> **Problem to solve**: Keep every word of the entries and print them exactly; the pictures stay out.

> **Exercise material**:
----------

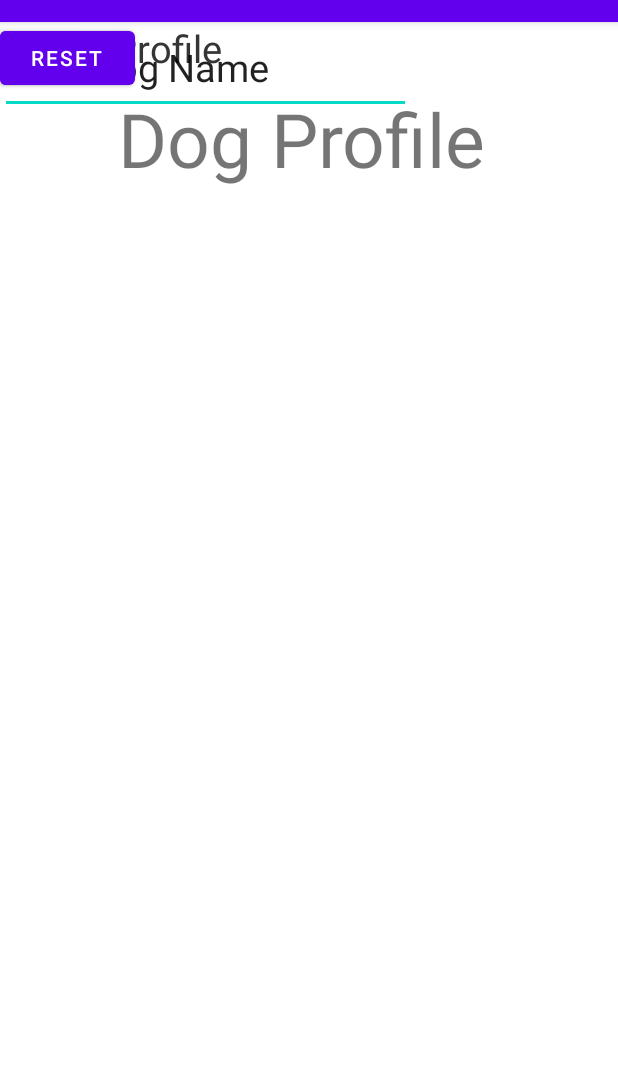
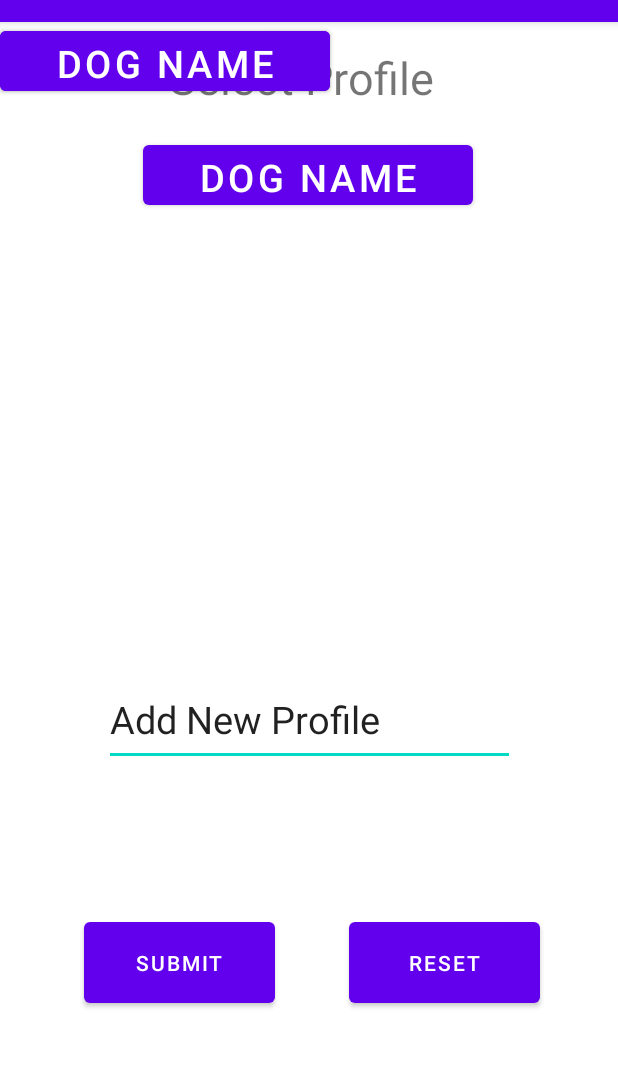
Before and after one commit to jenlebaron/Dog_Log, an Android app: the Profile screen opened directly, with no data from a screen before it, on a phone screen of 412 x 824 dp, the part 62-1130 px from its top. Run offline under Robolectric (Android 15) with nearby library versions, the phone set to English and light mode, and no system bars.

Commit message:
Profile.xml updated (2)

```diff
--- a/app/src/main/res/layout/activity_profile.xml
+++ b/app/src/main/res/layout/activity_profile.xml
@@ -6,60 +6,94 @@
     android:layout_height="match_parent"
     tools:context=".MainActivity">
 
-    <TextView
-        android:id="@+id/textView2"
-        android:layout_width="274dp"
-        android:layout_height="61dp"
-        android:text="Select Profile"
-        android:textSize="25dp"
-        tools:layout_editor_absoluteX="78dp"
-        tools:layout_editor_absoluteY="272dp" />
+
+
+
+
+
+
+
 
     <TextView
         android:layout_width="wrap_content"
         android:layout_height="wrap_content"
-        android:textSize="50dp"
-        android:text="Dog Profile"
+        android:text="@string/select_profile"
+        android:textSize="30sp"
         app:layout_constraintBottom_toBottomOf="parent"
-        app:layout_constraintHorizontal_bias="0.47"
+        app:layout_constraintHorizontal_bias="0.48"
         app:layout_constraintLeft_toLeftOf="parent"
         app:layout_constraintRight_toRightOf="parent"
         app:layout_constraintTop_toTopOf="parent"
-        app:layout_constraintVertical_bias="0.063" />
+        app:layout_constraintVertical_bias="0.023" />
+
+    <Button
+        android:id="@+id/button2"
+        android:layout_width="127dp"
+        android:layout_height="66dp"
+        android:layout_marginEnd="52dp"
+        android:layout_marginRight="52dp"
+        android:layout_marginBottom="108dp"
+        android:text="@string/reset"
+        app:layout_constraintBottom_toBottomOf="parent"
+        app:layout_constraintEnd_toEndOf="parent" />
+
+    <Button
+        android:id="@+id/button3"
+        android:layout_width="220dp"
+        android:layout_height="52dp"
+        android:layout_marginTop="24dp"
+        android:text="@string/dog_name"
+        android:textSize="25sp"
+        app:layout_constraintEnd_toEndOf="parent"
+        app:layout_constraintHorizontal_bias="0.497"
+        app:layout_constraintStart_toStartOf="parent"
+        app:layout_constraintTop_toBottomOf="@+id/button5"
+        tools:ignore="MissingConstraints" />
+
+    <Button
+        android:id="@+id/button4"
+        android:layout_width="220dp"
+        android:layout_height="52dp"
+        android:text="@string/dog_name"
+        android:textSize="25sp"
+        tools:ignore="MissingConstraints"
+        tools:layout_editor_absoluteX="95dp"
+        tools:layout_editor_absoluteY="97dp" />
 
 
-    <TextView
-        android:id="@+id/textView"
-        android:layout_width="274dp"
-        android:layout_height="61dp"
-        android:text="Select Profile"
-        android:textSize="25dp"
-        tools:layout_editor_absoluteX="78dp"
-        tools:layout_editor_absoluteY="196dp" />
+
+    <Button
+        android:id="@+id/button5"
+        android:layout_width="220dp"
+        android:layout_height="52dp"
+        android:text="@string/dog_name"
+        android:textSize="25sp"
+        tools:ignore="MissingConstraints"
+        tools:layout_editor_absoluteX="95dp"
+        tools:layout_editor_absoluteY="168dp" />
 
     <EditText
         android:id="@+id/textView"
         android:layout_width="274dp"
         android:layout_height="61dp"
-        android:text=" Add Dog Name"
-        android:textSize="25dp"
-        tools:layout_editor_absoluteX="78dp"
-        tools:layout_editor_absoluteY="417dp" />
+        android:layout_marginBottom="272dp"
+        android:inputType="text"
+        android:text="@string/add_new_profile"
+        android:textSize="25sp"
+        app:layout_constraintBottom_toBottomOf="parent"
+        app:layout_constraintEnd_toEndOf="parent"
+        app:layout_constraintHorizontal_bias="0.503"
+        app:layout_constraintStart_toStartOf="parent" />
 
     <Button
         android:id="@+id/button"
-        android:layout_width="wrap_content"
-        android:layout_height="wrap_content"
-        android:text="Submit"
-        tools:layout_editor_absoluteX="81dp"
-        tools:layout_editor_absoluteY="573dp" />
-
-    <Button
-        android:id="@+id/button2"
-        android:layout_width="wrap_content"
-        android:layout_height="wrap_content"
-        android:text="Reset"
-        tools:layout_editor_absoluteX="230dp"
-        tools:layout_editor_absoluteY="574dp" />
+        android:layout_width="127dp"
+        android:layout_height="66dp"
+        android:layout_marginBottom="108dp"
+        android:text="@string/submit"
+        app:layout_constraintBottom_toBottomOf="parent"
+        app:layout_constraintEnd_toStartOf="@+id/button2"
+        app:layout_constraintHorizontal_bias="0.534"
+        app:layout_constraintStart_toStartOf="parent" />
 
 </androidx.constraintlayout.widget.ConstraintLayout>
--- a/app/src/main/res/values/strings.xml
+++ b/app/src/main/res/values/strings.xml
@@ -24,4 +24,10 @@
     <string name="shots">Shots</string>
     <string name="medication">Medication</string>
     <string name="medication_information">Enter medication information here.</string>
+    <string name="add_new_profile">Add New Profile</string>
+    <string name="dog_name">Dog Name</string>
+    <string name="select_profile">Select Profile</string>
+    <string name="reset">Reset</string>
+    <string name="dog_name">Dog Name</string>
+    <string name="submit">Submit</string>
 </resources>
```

----------

> **Reply**:
Before and after one commit to jenlebaron/Dog_Log, an Android app: the Profile screen opened directly, with no data from a screen before it, on a phone screen of 412 x 824 dp, the part 62-1130 px from its top. Run offline under Robolectric (Android 15) with nearby library versions, the phone set to English and light mode, and no system bars.

Commit message:
Profile.xml updated (2)

```diff
--- a/app/src/main/res/layout/activity_profile.xml
+++ b/app/src/main/res/layout/activity_profile.xml
@@ -6,60 +6,94 @@
     android:layout_height="match_parent"
     tools:context=".MainActivity">
 
-    <TextView
-        android:id="@+id/textView2"
-        android:layout_width="274dp"
-        android:layout_height="61dp"
-        android:text="Select Profile"
-        android:textSize="25dp"
-        tools:layout_editor_absoluteX="78dp"
-        tools:layout_editor_absoluteY="272dp" />
+
+
+
+
+
+
+
 
     <TextView
         android:layout_width="wrap_content"
         android:layout_height="wrap_content"
-        android:textSize="50dp"
-        android:text="Dog Profile"
+        android:text="@string/select_profile"
+        android:textSize="30sp"
         app:layout_constraintBottom_toBottomOf="parent"
-        app:layout_constraintHorizontal_bias="0.47"
+        app:layout_constraintHorizontal_bias="0.48"
         app:layout_constraintLeft_toLeftOf="parent"
         app:layout_constraintRight_toRightOf="parent"
         app:layout_constraintTop_toTopOf="parent"
-        app:layout_constraintVertical_bias="0.063" />
+        app:layout_constraintVertical_bias="0.023" />
+
+    <Button
+        android:id="@+id/button2"
+        android:layout_width="127dp"
+        android:layout_height="66dp"
+        android:layout_marginEnd="52dp"
+        android:layout_marginRight="52dp"
+        android:layout_marginBottom="108dp"
+        android:text="@string/reset"
+        app:layout_constraintBottom_toBottomOf="parent"
+        app:layout_constraintEnd_toEndOf="parent" />
+
+    <Button
+        android:id="@+id/button3"
+        android:layout_width="220dp"
+        android:layout_height="52dp"
+        android:layout_marginTop="24dp"
+        android:text="@string/dog_name"
+        android:textSize="25sp"
+        app:layout_constraintEnd_toEndOf="parent"
+        app:layout_constraintHorizontal_bias="0.497"
+        app:layout_constraintStart_toStartOf="parent"
+        app:layout_constraintTop_toBottomOf="@+id/button5"
+        tools:ignore="MissingConstraints" />
+
+    <Button
+        android:id="@+id/button4"
+        android:layout_width="220dp"
+        android:layout_height="52dp"
+        android:text="@string/dog_name"
+        android:textSize="25sp"
+        tools:ignore="MissingConstraints"
+        tools:layout_editor_absoluteX="95dp"
+        tools:layout_editor_absoluteY="97dp" />
 
 
-    <TextView
-        android:id="@+id/textView"
-        android:layout_width="274dp"
-        android:layout_height="61dp"
-        android:text="Select Profile"
-        android:textSize="25dp"
-        tools:layout_editor_absoluteX="78dp"
-        tools:layout_editor_absoluteY="196dp" />
+
+    <Button
+        android:id="@+id/button5"
+        android:layout_width="220dp"
+        android:layout_height="52dp"
+        android:text="@string/dog_name"
+        android:textSize="25sp"
+        tools:ignore="MissingConstraints"
+        tools:layout_editor_absoluteX="95dp"
+        tools:layout_editor_absoluteY="168dp" />
 
     <EditText
         android:id="@+id/textView"
         android:layout_width="274dp"
         android:layout_height="61dp"
-        android:text=" Add Dog Name"
-        android:textSize="25dp"
-        tools:layout_editor_absoluteX="78dp"
-        tools:layout_editor_absoluteY="417dp" />
+        android:layout_marginBottom="272dp"
+        android:inputType="text"
+        android:text="@string/add_new_profile"
+        android:textSize="25sp"
+        app:layout_constraintBottom_toBottomOf="parent"
+        app:layout_constraintEnd_toEndOf="parent"
+        app:layout_constraintHorizontal_bias="0.503"
+        app:layout_constraintStart_toStartOf="parent" />
 
     <Button
         android:id="@+id/button"
-        android:layout_width="wrap_content"
-        android:layout_height="wrap_content"
-        android:text="Submit"
-        tools:layout_editor_absoluteX="81dp"
-        tools:layout_editor_absoluteY="573dp" />
-
-    <Button
-        android:id="@+id/button2"
-        android:layout_width="wrap_content"
-        android:layout_height="wrap_content"
-        android:text="Reset"
-        tools:layout_editor_absoluteX="230dp"
-        tools:layout_editor_absoluteY="574dp" />
+        android:layout_width="127dp"
+        android:layout_height="66dp"
+        android:layout_marginBottom="108dp"
+        android:text="@string/submit"
+        app:layout_constraintBottom_toBottomOf="parent"
+        app:layout_constraintEnd_toStartOf="@+id/button2"
+        app:layout_constraintHorizontal_bias="0.534"
+        app:layout_constraintStart_toStartOf="parent" />
 
 </androidx.constraintlayout.widget.ConstraintLayout>
--- a/app/src/main/res/values/strings.xml
+++ b/app/src/main/res/values/strings.xml
@@ -24,4 +24,10 @@
     <string name="shots">Shots</string>
     <string name="medication">Medication</string>
     <string name="medication_information">Enter medication information here.</string>
+    <string name="add_new_profile">Add New Profile</string>
+    <string name="dog_name">Dog Name</string>
+    <string name="select_profile">Select Profile</string>
+    <string name="reset">Reset</string>
+    <string name="dog_name">Dog Name</string>
+    <string name="submit">Submit</string>
 </resources>
```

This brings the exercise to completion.